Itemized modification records

=======

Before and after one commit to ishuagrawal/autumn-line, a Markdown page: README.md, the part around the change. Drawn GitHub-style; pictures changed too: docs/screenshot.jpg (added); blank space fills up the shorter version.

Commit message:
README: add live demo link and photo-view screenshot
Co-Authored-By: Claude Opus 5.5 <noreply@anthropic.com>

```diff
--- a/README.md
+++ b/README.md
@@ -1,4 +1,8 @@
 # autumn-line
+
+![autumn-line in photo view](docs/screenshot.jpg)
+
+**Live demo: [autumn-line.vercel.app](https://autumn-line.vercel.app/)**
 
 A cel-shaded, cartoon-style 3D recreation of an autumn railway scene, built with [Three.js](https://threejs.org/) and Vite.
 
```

=======

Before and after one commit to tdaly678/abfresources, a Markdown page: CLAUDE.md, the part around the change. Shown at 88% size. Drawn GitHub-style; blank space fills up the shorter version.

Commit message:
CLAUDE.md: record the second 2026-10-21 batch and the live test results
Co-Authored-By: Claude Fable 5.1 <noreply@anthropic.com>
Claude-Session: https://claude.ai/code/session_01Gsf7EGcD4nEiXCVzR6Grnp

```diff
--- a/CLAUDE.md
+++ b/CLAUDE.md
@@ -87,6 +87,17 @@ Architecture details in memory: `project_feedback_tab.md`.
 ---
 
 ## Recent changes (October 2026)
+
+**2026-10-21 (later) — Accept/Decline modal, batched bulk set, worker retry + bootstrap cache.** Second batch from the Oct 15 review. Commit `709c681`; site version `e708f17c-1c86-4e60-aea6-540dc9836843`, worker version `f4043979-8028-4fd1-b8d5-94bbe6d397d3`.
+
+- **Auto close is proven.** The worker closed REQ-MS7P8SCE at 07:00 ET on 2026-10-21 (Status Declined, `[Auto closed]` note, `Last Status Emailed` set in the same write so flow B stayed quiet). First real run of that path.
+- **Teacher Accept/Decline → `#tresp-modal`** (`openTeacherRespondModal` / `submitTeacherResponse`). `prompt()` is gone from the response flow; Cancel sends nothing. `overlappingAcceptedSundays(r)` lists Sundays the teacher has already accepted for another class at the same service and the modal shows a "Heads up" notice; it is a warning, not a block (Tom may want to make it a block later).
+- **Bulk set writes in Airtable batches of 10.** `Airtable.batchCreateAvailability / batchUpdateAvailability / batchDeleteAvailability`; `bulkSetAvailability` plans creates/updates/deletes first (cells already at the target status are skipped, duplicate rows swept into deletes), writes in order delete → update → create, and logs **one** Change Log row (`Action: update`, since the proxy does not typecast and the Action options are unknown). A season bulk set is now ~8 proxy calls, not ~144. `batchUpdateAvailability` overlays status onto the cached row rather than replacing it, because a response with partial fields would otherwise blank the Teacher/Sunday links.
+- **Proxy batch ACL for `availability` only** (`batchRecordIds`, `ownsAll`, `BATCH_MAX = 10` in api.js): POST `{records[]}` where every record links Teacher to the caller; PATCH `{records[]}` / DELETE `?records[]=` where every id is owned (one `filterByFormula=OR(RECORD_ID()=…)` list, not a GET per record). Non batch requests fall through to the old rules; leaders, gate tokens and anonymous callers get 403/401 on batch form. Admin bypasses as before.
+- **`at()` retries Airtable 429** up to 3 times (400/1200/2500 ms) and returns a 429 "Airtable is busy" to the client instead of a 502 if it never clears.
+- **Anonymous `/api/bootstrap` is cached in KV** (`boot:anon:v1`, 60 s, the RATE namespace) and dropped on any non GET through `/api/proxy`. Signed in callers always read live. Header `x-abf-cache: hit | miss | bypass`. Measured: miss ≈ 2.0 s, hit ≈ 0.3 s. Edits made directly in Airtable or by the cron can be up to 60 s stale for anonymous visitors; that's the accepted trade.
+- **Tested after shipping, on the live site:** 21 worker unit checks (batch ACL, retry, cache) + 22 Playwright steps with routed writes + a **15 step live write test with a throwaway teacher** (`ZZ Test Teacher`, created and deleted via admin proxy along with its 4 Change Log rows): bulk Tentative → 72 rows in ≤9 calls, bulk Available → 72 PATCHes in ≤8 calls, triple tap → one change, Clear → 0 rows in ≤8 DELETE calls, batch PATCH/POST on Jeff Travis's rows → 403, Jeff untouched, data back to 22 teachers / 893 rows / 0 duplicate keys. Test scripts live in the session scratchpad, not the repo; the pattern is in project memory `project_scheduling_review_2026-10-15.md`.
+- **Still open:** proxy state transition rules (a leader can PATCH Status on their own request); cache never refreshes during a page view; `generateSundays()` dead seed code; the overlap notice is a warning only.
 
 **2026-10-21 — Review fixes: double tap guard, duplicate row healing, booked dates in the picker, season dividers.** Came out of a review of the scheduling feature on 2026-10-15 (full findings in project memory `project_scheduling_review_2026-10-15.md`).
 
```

=======

HOW TO COMPLETE THIS TASK —
Say the number of data lines holding "noreply", without any other words.

RESPONSE TO THIS TASK —
2